When he was hired, Matheny had managed zero games at any level, nor had he served as a major league bench coach, another typical path to the top job. But he said he felt like every decision he would face as a manager he had already considered during his playing days.
“I think that’s one of the advantages to being a catcher, actually, because I felt like I needed to make sure I knew what I was doing every pitch,” Matheny said. “I was second-guessing myself every pitch.”
It is the position in which Posey and Molina find themselves now, studying video not only of how an opposing pitcher might face them when they’re at-bat — as almost all offensive players do — but also studying the entire opposing lineup, searching for tendencies and weaknesses that their own pitching staff might exploit. Matheny tells a story of how, when he was still playing for the Cardinals, he came across Molina as a young minor leaguer and went home to tell his wife, “I saw the kid that’s going to steal my job.”
“The thing that stood out to me was how receptive he was and how open to learn and to improve and to grow,” Matheny said.
Posey is five years younger than Molina, and so gifted offensively — his OPS of .957 trailed only five players in all of baseball — that he has had to deflect talk that he move to first base to better protect his body. (Minnesota’s Joe Mauer, the 2007 AL MVP, has also resisted moving.)
“It’s a grind,” Posey said. “You have to realize you’ll be hurt sometimes, and you have to play that way, still catch and still hit. It’s hard to explain unless you’re back there doing it.”
Now, each catcher left in the postseason can return to his dugout and find someone who knows what they’re going through — even though they may have abilities about which their managers only dreamed.
“There’s not a lot glamorous about the position, and it just makes it that much more rare that we’re talking about some very effective offensive players who grind through that position,” Matheny said. “The rigors of that position, day in and day out, physically and mentally, are really hard to describe. But I see these guys setting kind of the framework for that to change.”
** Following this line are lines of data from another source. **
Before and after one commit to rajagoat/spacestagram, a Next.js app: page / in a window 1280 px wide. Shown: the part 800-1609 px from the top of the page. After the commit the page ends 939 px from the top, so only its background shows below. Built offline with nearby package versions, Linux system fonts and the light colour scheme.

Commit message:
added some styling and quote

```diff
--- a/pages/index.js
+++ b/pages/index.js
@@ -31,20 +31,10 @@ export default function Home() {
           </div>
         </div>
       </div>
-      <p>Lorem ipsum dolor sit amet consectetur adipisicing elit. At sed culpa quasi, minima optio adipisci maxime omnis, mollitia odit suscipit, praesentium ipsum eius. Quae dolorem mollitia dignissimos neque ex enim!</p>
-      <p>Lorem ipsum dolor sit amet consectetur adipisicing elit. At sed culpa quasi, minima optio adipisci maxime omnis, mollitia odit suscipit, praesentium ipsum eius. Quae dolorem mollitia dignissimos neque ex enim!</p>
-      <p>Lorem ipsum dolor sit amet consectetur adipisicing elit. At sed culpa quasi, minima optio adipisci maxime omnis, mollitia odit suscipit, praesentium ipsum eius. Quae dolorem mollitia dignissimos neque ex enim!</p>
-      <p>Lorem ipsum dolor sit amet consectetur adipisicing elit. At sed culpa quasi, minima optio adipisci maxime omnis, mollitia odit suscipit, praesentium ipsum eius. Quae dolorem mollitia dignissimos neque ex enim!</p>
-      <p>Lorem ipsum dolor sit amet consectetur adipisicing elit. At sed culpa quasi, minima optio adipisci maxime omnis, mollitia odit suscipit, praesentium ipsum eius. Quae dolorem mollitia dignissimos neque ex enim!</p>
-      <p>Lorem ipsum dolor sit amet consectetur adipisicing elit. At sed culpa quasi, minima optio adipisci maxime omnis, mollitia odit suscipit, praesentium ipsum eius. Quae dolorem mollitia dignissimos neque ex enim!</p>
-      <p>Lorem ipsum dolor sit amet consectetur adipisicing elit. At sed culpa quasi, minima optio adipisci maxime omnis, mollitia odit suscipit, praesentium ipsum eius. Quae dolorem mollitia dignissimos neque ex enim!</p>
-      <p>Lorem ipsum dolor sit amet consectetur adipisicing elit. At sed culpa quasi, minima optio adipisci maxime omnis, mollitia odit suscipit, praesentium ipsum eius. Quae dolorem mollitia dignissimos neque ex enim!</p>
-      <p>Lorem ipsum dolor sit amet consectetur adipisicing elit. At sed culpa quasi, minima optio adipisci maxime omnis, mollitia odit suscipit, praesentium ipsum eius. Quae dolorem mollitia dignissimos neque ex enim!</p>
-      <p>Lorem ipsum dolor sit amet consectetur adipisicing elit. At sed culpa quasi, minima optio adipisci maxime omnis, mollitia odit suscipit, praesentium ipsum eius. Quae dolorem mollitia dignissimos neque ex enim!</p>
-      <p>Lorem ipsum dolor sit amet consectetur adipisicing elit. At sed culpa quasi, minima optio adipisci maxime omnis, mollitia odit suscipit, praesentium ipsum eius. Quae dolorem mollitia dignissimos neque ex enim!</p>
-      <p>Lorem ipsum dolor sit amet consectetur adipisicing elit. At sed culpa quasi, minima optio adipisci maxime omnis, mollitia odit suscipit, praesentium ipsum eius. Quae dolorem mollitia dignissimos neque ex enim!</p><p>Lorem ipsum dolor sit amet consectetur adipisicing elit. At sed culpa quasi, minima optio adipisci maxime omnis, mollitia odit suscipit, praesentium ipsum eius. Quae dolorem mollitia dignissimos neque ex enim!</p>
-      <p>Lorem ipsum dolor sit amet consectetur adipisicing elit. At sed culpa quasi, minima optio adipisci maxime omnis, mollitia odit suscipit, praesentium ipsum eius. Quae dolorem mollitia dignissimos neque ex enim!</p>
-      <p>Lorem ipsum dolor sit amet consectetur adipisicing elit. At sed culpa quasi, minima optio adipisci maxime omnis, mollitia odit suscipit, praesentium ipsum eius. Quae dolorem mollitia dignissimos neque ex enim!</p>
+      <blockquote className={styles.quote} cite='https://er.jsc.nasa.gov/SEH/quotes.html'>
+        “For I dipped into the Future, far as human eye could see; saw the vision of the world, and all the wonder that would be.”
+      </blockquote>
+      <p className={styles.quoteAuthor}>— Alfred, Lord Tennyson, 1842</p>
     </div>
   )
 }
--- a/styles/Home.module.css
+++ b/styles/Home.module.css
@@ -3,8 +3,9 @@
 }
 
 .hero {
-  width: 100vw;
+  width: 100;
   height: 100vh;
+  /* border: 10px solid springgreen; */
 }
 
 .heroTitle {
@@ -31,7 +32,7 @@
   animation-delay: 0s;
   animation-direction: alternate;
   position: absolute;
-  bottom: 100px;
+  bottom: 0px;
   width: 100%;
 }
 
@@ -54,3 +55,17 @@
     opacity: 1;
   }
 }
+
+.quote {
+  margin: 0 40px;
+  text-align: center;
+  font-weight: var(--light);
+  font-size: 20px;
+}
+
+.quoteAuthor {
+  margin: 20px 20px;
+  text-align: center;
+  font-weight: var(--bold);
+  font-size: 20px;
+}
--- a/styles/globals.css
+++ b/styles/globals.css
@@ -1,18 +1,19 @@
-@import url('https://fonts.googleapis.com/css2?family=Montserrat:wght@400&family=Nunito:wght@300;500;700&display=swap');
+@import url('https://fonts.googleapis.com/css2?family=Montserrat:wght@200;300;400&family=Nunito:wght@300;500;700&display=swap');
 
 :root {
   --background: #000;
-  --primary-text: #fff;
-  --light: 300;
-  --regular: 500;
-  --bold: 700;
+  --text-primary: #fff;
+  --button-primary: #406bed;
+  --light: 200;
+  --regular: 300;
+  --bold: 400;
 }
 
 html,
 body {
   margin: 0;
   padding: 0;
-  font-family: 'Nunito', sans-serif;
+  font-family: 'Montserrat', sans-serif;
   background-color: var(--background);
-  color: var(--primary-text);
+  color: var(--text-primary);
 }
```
Giants note: Bochy said second baseman Marco Scutaro, who suffered a left hip injury following a hard slide by St. Louis’s Matt Holliday on Monday, could be ready to play in Game 3. “He came out of this pretty good considering how hard he was hit,” Bochy said Tuesday. Scutaro remained in Game 2 after the slide, which appeared to be late, and delivered the two-run single that broke the game open. He was removed in the fifth inning.